Performing a dynamic experiment gives the advantage that one is not at the mercy of gravitational-field inhomogeneities that may influence a static experiment. Dual gives the hypothetical example of a heavy cannonball fired over a century ago and now embedded in the ground underneath a laboratory. “That hidden cannonball might actually influence your experiment,” he says. But since gravitational sources like this are typically not moving, they won’t disturb measurements made at a specific frequency.

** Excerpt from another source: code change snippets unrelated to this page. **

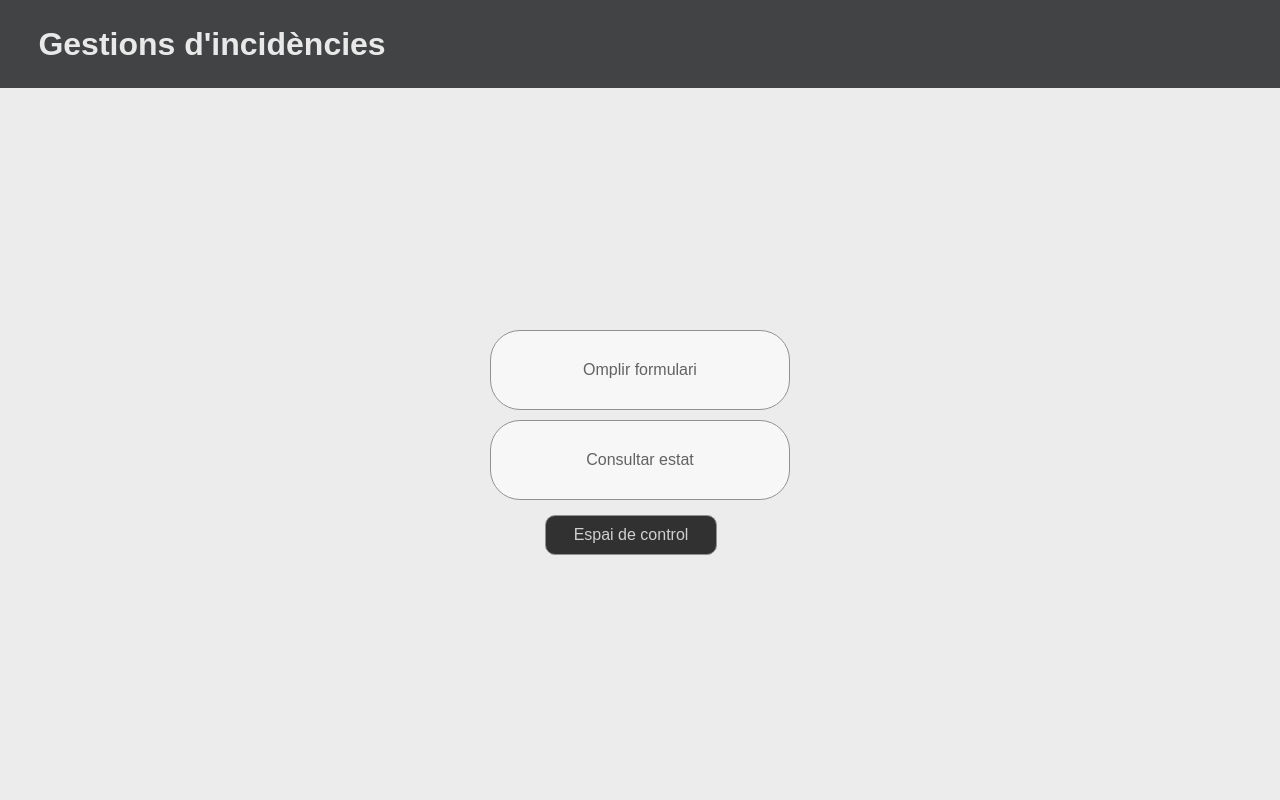
After one commit to inspedralbes/projecte-1daw-24-25-daw1pjpvms, a PHP site: page /landpage.html in a window 1280 px wide. The commit adds this page. Run offline with PHP 8.4, Linux system fonts and the light colour scheme.

Commit message:
Landpage creada

```diff
--- a/Incidencies/action.php
+++ b/Incidencies/action.php
@@ -120,8 +120,8 @@ if ($_SERVER['REQUEST_METHOD'] == 'GET') {
 <body>
 
 <div class="banner">
-    <h1 class= "bigtitol"> Gestió d'incidencies</h1>
-      <a href="llistat.php" class="boto">Accés Tecnics</a>
+    <h1 class= "bigtitol"> Formulari d'incidencies</h1>
+      <a href="llistat.php" class="boto">Area de gestions</a>
     </div>
     <?php
 
@@ -147,7 +147,7 @@ if ($_SERVER['REQUEST_METHOD'] == 'GET') {
     ?>
 
         <div>
-            <h1> Inici de sesió</h1>
+            <h1> </h1>
 
             <form action="" method="post">
                 <?php
--- /dev/null
+++ b/Incidencies/estilos2.css
@@ -0,0 +1,83 @@
+body {
+    font-family: Arial, Helvetica, sans-serif;
+    background-color: #ececec;
+    margin: 0;
+}
+
+.banner {
+    background-color: #424344;
+    position: fixed;
+    top: 0;
+    height: 11%;
+    width: 100%;
+    display: flex;
+    align-items: center;
+    box-shadow: none;
+}
+
+.bigtitol {
+    color: rgb(233, 233, 233);
+    margin-left: 3%;
+}
+
+.contenidor {
+    height: 100vh;
+    display: flex;
+    justify-content: center;
+    align-items: center;
+    padding-top: 11%;
+    box-sizing: border-box;
+    opacity: 0;
+    animation: aparicioSuau 1s forwards;
+}
+
+@keyframes aparicioSuau {
+    from {
+        opacity: 0;
+        transform: translateY(20px);
+    }
+    to {
+        opacity: 1;
+        transform: translateY(0);
+    }
+}
+
+.pos {
+    margin-top: -50px;
+    width: 300px;
+}
+
+a {
+    border: 1px solid rgb(145, 145, 145);
+    background-color: rgb(247, 247, 247);
+    text-decoration: none;
+    font-weight: lighter;
+    color: #444444d5;
+    border-radius: 30px;
+    display: block;
+    margin: 10px 0;
+    padding: 30px;
+    text-align: center;
+}
+
+#admin {
+    border: 1px solid rgb(145, 145, 145);
+    background-color: rgb(49, 49, 49);
+    text-decoration: none;
+    font-weight: lighter;
+    color: #f0f0f0d5;
+    border-radius: 10px;
+    display: block;
+    margin: 15px 55px;
+    padding: 10px;
+    text-align: center;
+    width: 50%;
+}
+
+a, #admin {
+    transition: box-shadow 0.3s ease;
+}
+
+a:hover, #admin:hover {
+    box-shadow: 0 8px 16px rgba(0, 0, 0, 0.2);
+}
--- /dev/null
+++ b/Incidencies/landpage.html
@@ -0,0 +1,24 @@
+<!DOCTYPE html>
+<html lang="en">
+<head>
+    <meta charset="UTF-8">
+    <meta http-equiv="X-UA-Compatible" content="IE=edge">
+    <meta name="viewport" content="width=device-width, initial-scale=1.0">
+    <title>Document</title>
+    <link rel="stylesheet" href="estilos2.css">
+</head>
+<body>
+    <header class="banner">
+      <h1 class="bigtitol">Gestions d'incidències</h1>
+    </header>
+
+    <main class="contenidor">
+      <div class="pos">
+        <a href="action.php">Omplir formulari</a>
+        <a href="#">Consultar estat</a>
+        <a href="#" id="admin">Espai de control</a>
+      </div>
+    </main>
+  </body>
+
+</html>
```
Also changed, not shown: Incidencies/consulta.html (added, +25 -0 lines), Incidencies/estilos.css (+16 -2 lines).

For their dynamical experiment, Dual and his colleagues built a gravitational “transmitter” and “detector” using 1-m-long beams encased in separate vacuum chambers. The beams are suspended by wires from a support, allowing them to bend back and forth horizontally. The 4-kg transmitter beam is made of tungsten, while the detector beam is made of titanium and weighs 1/6th as much. The researchers tailored the detector to be a very good resonator at 40 Hz, which means that it will respond to any kind of input at that frequency—be it sound waves or temperature variations. Because of that sensitivity to noise, the researchers performed their experiment in a former fortress carved into a mountain, isolated from rambling trucks and weather changes.
To measure G, the team used a small transducer to move the middle of the transmitter beam back and forth by a millimeter or so. The resulting change in the transmitter’s shape caused the gravitational force on the detector beam to oscillate. The detector responded by wiggling back and forth with an amplitude of around 10 pm as determined by laser interferometry. By varying the distance between the beams from 60 to 120 mm, the researchers were able to detect an “inverse square law” as predicted by Newton’s theory. This observation confirmed that the detector’s response depended on the gravitational force between the beams.
The data also provided a measurement of G, which was within 2% of the accepted value. Dual says that measuring G at 40 Hz could have potential implications for interpreting gravitational-wave data from detectors, such as the Laser Interferometer Gravitational-Wave Observatory (LIGO), that operate at similar frequencies (around 100 Hz). For example, his group is considering experiments that could test whether gravitational waves can be attenuated by matter along the wave path.
“The experiment is a very interesting work to probe G at other frequencies,” says Shan-Qing Yang from Sun Yat-sen University in China. Yang was involved in a recent set of torsion-pendulum experiments that achieved record-setting precision (11 parts per million) in a G measurement. By contrast, the error in the metal-beam experiment is much higher (1.7%). Yang says that a lot of effort will be needed to reduce the uncertainty. The team is already at work improving their experiment by including two transmitter rods that rotate in a synchronous pattern. This movement results in a larger variation in the distance between mass elements, and thus the detector beam experiences a larger variation in gravitational forces. Dual says that this setup should increase the amplitude of the detector wiggles by a factor of 10 to 50. The mathematical modeling of this spinning system is more complicated, but “we are working on that,” he says.
Michael Schirber is a Corresponding Editor for Physics Magazine based in Lyon, France.
- T. Brack et al., “Dynamic measurement of gravitational coupling between resonating beams in the hertz regime,” Nat. Phys. (2022).